[Dataset entries]
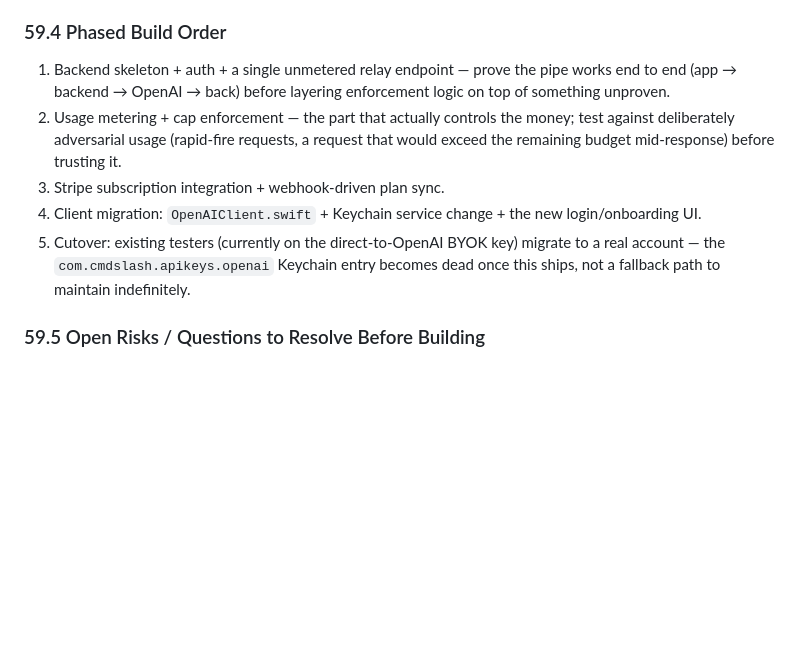
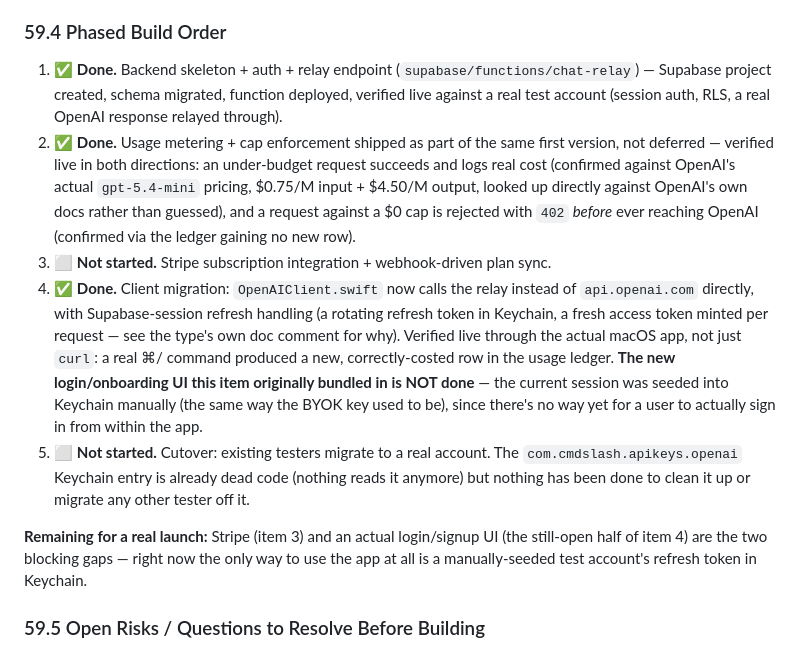
Before and after one commit to mkaavish/cmdslash, a Markdown page: Docs/PLANNING.md, the part around the change. GitHub-like rendering; blank space fills up the shorter version.

Commit message:
Update §59 build order with what's actually shipped
Co-Authored-By: Claude Sonnet 5 <noreply@anthropic.com>

```diff
--- a/Docs/PLANNING.md
+++ b/Docs/PLANNING.md
@@ -681,11 +681,13 @@ CmdSlash.app  →  Supabase Edge Function (relay)  →  OpenAI API
 
 ### 59.4 Phased Build Order
 
-1. Backend skeleton + auth + a single unmetered relay endpoint — prove the pipe works end to end (app → backend → OpenAI → back) before layering enforcement logic on top of something unproven.
-2. Usage metering + cap enforcement — the part that actually controls the money; test against deliberately adversarial usage (rapid-fire requests, a request that would exceed the remaining budget mid-response) before trusting it.
-3. Stripe subscription integration + webhook-driven plan sync.
-4. Client migration: `OpenAIClient.swift` + Keychain service change + the new login/onboarding UI.
-5. Cutover: existing testers (currently on the direct-to-OpenAI BYOK key) migrate to a real account — the `com.cmdslash.apikeys.openai` Keychain entry becomes dead once this ships, not a fallback path to maintain indefinitely.
+1. ✅ **Done.** Backend skeleton + auth + relay endpoint (`supabase/functions/chat-relay`) — Supabase project created, schema migrated, function deployed, verified live against a real test account (session auth, RLS, a real OpenAI response relayed through).
+2. ✅ **Done.** Usage metering + cap enforcement shipped as part of the same first version, not deferred — verified live in both directions: an under-budget request succeeds and logs real cost (confirmed against OpenAI's actual `gpt-5.4-mini` pricing, $0.75/M input + $4.50/M output, looked up directly against OpenAI's own docs rather than guessed), and a request against a $0 cap is rejected with `402` *before* ever reaching OpenAI (confirmed via the ledger gaining no new row).
+3. ⬜ **Not started.** Stripe subscription integration + webhook-driven plan sync.
+4. ✅ **Done.** Client migration: `OpenAIClient.swift` now calls the relay instead of `api.openai.com` directly, with Supabase-session refresh handling (a rotating refresh token in Keychain, a fresh access token minted per request — see the type's own doc comment for why). Verified live through the actual macOS app, not just `curl`: a real ⌘/ command produced a new, correctly-costed row in the usage ledger. **The new login/onboarding UI this item originally bundled in is NOT done** — the current session was seeded into Keychain manually (the same way the BYOK key used to be), since there's no way yet for a user to actually sign in from within the app.
+5. ⬜ **Not started.** Cutover: existing testers migrate to a real account. The `com.cmdslash.apikeys.openai` Keychain entry is already dead code (nothing reads it anymore) but nothing has been done to clean it up or migrate any other tester off it.
+
+**Remaining for a real launch:** Stripe (item 3) and an actual login/signup UI (the still-open half of item 4) are the two blocking gaps — right now the only way to use the app at all is a manually-seeded test account's refresh token in Keychain.
 
 ### 59.5 Open Risks / Questions to Resolve Before Building
 
```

Task objective | Although the records above contain pictures, your copy should give only their text, exactly as written.

The completed task |
Before and after one commit to mkaavish/cmdslash, a Markdown page: Docs/PLANNING.md, the part around the change. GitHub-like rendering; blank space fills up the shorter version.

Commit message:
Update §59 build order with what's actually shipped
Co-Authored-By: Claude Sonnet 5 <noreply@anthropic.com>

```diff
--- a/Docs/PLANNING.md
+++ b/Docs/PLANNING.md
@@ -681,11 +681,13 @@ CmdSlash.app  →  Supabase Edge Function (relay)  →  OpenAI API
 
 ### 59.4 Phased Build Order
 
-1. Backend skeleton + auth + a single unmetered relay endpoint — prove the pipe works end to end (app → backend → OpenAI → back) before layering enforcement logic on top of something unproven.
-2. Usage metering + cap enforcement — the part that actually controls the money; test against deliberately adversarial usage (rapid-fire requests, a request that would exceed the remaining budget mid-response) before trusting it.
-3. Stripe subscription integration + webhook-driven plan sync.
-4. Client migration: `OpenAIClient.swift` + Keychain service change + the new login/onboarding UI.
-5. Cutover: existing testers (currently on the direct-to-OpenAI BYOK key) migrate to a real account — the `com.cmdslash.apikeys.openai` Keychain entry becomes dead once this ships, not a fallback path to maintain indefinitely.
+1. ✅ **Done.** Backend skeleton + auth + relay endpoint (`supabase/functions/chat-relay`) — Supabase project created, schema migrated, function deployed, verified live against a real test account (session auth, RLS, a real OpenAI response relayed through).
+2. ✅ **Done.** Usage metering + cap enforcement shipped as part of the same first version, not deferred — verified live in both directions: an under-budget request succeeds and logs real cost (confirmed against OpenAI's actual `gpt-5.4-mini` pricing, $0.75/M input + $4.50/M output, looked up directly against OpenAI's own docs rather than guessed), and a request against a $0 cap is rejected with `402` *before* ever reaching OpenAI (confirmed via the ledger gaining no new row).
+3. ⬜ **Not started.** Stripe subscription integration + webhook-driven plan sync.
+4. ✅ **Done.** Client migration: `OpenAIClient.swift` now calls the relay instead of `api.openai.com` directly, with Supabase-session refresh handling (a rotating refresh token in Keychain, a fresh access token minted per request — see the type's own doc comment for why). Verified live through the actual macOS app, not just `curl`: a real ⌘/ command produced a new, correctly-costed row in the usage ledger. **The new login/onboarding UI this item originally bundled in is NOT done** — the current session was seeded into Keychain manually (the same way the BYOK key used to be), since there's no way yet for a user to actually sign in from within the app.
+5. ⬜ **Not started.** Cutover: existing testers migrate to a real account. The `com.cmdslash.apikeys.openai` Keychain entry is already dead code (nothing reads it anymore) but nothing has been done to clean it up or migrate any other tester off it.
+
+**Remaining for a real launch:** Stripe (item 3) and an actual login/signup UI (the still-open half of item 4) are the two blocking gaps — right now the only way to use the app at all is a manually-seeded test account's refresh token in Keychain.
 
 ### 59.5 Open Risks / Questions to Resolve Before Building
 
```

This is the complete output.